Our exceedingly rare John the Orangeman mug caught in a golden beam on the mantle. Immediately behind is a recently acquired etching of Harvard Yard in the 1840s.

Another mantle view, this time with the light catching our Harvard football mug, and the 1904 stein recently gifted to the Foundation, already looking right at home.

 

FDR’s desk glowing in the sunlight. When this inventory project is finished, you’ll be able to click on any of the above objects to learn their individual history, and how that particular piece relates to other pieces in the collections, as well as to the history of the Suite as a whole. For instance, that large volume sitting on top the revolving bookcase? That’s not just any book, it’s the 1900-01 bound edition of the Harvard Crimson, where FDR’s soon to become a reporter. And that young lady next to Eleanor, why that Alice Sohier and of course you know how that affair went…  Ah, and then there’s the elegant Half Moon II… How fortunate to have your own yacht in the harbor… Given that there are currently well over one thousand objects to classify and digitalize, this isn’t going to be the quickest project in the world, and we will require substantial help – in fact, thanks to a recent pledge of support, we’ve already hired two student researchers half-time during Harvard’s new Winter Session.

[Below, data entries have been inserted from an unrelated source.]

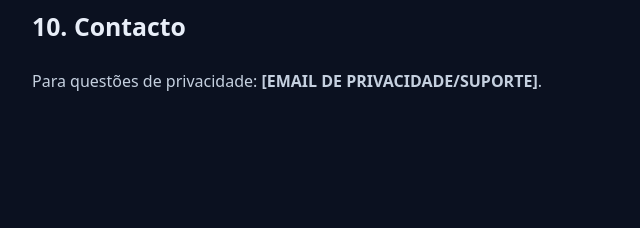
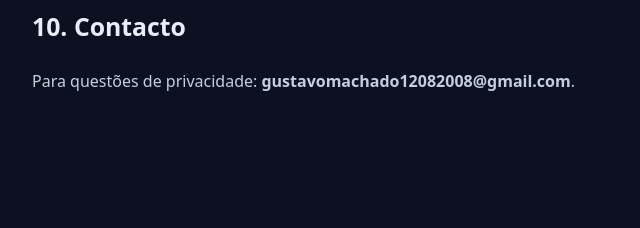
Before and after one commit to Gustagol1208/Smart-Warehouse, a plain HTML site: page privacy.html in a window 1280 px wide. Shown: the part 2370-2598 px from the top of the page, 207-847 px from the left. Drawn offline with Linux system fonts and the light colour scheme.

Commit message:
Update privacy contact email in privacy.html

```diff
--- a/privacy.html
+++ b/privacy.html
@@ -28,5 +28,5 @@
 <h2>9. Alterações</h2>
 <p>Esta política pode ser atualizada para refletir alterações ao projeto, aos tratamentos de dados ou às obrigações legais. A versão atual será publicada nesta página, com a respetiva data de atualização.</p>
 <h2>10. Contacto</h2>
-<p>Para questões de privacidade: <strong>[EMAIL DE PRIVACIDADE/SUPORTE]</strong>.</p>
+<p>Para questões de privacidade: <strong>gustavomachado12082008@gmail.com</strong>.</p>
 </article><footer>Smart Warehouse</footer></body></html>
```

But given how far we’ve come, I have no doubt we’ll get there, especially with help from viewers like you!

Come Make A Little History. Support the FDR Suite Foundation!